**Exercise:** The data below must be repeated exactly. Leave nothing out.

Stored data
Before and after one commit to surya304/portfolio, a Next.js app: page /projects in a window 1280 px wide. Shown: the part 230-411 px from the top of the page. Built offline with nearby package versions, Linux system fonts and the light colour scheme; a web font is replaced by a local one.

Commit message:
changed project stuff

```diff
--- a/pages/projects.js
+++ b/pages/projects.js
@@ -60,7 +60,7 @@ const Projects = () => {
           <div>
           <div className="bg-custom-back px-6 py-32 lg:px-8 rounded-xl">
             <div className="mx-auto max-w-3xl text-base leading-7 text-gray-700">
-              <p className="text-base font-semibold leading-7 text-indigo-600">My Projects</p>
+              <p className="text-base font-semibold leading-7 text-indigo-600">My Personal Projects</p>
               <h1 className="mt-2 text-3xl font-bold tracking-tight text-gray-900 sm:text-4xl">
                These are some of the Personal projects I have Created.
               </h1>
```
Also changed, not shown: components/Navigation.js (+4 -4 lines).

**Written answer:**
Before and after one commit to surya304/portfolio, a Next.js app: page /projects in a window 1280 px wide. Shown: the part 230-411 px from the top of the page. Built offline with nearby package versions, Linux system fonts and the light colour scheme; a web font is replaced by a local one.

Commit message:
changed project stuff

```diff
--- a/pages/projects.js
+++ b/pages/projects.js
@@ -60,7 +60,7 @@ const Projects = () => {
           <div>
           <div className="bg-custom-back px-6 py-32 lg:px-8 rounded-xl">
             <div className="mx-auto max-w-3xl text-base leading-7 text-gray-700">
-              <p className="text-base font-semibold leading-7 text-indigo-600">My Projects</p>
+              <p className="text-base font-semibold leading-7 text-indigo-600">My Personal Projects</p>
               <h1 className="mt-2 text-3xl font-bold tracking-tight text-gray-900 sm:text-4xl">
                These are some of the Personal projects I have Created.
               </h1>
```
Also changed, not shown: components/Navigation.js (+4 -4 lines).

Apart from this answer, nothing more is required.